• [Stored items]
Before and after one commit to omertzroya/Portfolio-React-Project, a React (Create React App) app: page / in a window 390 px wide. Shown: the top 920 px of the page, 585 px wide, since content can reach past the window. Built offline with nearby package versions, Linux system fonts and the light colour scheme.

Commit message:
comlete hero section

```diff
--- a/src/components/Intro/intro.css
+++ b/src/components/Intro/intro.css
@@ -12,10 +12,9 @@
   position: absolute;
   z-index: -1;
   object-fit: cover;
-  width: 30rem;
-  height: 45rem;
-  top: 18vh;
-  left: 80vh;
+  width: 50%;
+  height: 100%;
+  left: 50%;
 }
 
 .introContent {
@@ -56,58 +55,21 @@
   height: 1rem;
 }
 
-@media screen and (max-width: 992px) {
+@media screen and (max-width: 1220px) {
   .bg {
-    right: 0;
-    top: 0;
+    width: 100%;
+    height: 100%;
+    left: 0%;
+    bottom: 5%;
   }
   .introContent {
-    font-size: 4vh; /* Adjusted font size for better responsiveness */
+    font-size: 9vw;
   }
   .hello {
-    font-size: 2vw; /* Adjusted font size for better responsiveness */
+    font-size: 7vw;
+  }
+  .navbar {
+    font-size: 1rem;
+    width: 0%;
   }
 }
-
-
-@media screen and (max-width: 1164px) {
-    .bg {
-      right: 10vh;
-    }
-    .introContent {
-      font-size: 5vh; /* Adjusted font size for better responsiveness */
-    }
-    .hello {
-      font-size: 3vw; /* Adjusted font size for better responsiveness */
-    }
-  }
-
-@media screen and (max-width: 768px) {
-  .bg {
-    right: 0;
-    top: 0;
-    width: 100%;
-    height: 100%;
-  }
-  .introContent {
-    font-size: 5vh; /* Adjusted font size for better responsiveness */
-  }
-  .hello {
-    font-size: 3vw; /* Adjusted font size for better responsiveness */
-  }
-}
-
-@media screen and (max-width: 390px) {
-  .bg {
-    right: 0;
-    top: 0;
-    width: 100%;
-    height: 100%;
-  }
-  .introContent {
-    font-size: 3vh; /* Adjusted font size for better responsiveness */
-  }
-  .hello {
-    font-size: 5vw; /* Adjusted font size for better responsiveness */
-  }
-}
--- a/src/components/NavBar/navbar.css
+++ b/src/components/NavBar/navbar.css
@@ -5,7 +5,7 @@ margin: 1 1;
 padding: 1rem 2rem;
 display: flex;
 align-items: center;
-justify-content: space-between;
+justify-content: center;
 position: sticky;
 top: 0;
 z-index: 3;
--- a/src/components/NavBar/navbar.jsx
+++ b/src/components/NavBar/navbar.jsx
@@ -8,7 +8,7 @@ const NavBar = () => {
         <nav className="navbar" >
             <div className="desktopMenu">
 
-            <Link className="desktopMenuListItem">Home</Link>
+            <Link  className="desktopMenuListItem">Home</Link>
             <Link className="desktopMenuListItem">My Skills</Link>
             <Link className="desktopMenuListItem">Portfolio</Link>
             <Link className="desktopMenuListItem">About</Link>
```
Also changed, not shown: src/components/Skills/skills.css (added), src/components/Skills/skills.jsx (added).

• [Assigned task] Set the entries above down once more, exactly as they stand.

• [Response]
Before and after one commit to omertzroya/Portfolio-React-Project, a React (Create React App) app: page / in a window 390 px wide. Shown: the top 920 px of the page, 585 px wide, since content can reach past the window. Built offline with nearby package versions, Linux system fonts and the light colour scheme.

Commit message:
comlete hero section

```diff
--- a/src/components/Intro/intro.css
+++ b/src/components/Intro/intro.css
@@ -12,10 +12,9 @@
   position: absolute;
   z-index: -1;
   object-fit: cover;
-  width: 30rem;
-  height: 45rem;
-  top: 18vh;
-  left: 80vh;
+  width: 50%;
+  height: 100%;
+  left: 50%;
 }
 
 .introContent {
@@ -56,58 +55,21 @@
   height: 1rem;
 }
 
-@media screen and (max-width: 992px) {
+@media screen and (max-width: 1220px) {
   .bg {
-    right: 0;
-    top: 0;
+    width: 100%;
+    height: 100%;
+    left: 0%;
+    bottom: 5%;
   }
   .introContent {
-    font-size: 4vh; /* Adjusted font size for better responsiveness */
+    font-size: 9vw;
   }
   .hello {
-    font-size: 2vw; /* Adjusted font size for better responsiveness */
+    font-size: 7vw;
+  }
+  .navbar {
+    font-size: 1rem;
+    width: 0%;
   }
 }
-
-
-@media screen and (max-width: 1164px) {
-    .bg {
-      right: 10vh;
-    }
-    .introContent {
-      font-size: 5vh; /* Adjusted font size for better responsiveness */
-    }
-    .hello {
-      font-size: 3vw; /* Adjusted font size for better responsiveness */
-    }
-  }
-
-@media screen and (max-width: 768px) {
-  .bg {
-    right: 0;
-    top: 0;
-    width: 100%;
-    height: 100%;
-  }
-  .introContent {
-    font-size: 5vh; /* Adjusted font size for better responsiveness */
-  }
-  .hello {
-    font-size: 3vw; /* Adjusted font size for better responsiveness */
-  }
-}
-
-@media screen and (max-width: 390px) {
-  .bg {
-    right: 0;
-    top: 0;
-    width: 100%;
-    height: 100%;
-  }
-  .introContent {
-    font-size: 3vh; /* Adjusted font size for better responsiveness */
-  }
-  .hello {
-    font-size: 5vw; /* Adjusted font size for better responsiveness */
-  }
-}
--- a/src/components/NavBar/navbar.css
+++ b/src/components/NavBar/navbar.css
@@ -5,7 +5,7 @@ margin: 1 1;
 padding: 1rem 2rem;
 display: flex;
 align-items: center;
-justify-content: space-between;
+justify-content: center;
 position: sticky;
 top: 0;
 z-index: 3;
--- a/src/components/NavBar/navbar.jsx
+++ b/src/components/NavBar/navbar.jsx
@@ -8,7 +8,7 @@ const NavBar = () => {
         <nav className="navbar" >
             <div className="desktopMenu">
 
-            <Link className="desktopMenuListItem">Home</Link>
+            <Link  className="desktopMenuListItem">Home</Link>
             <Link className="desktopMenuListItem">My Skills</Link>
             <Link className="desktopMenuListItem">Portfolio</Link>
             <Link className="desktopMenuListItem">About</Link>
```
Also changed, not shown: src/components/Skills/skills.css (added), src/components/Skills/skills.jsx (added).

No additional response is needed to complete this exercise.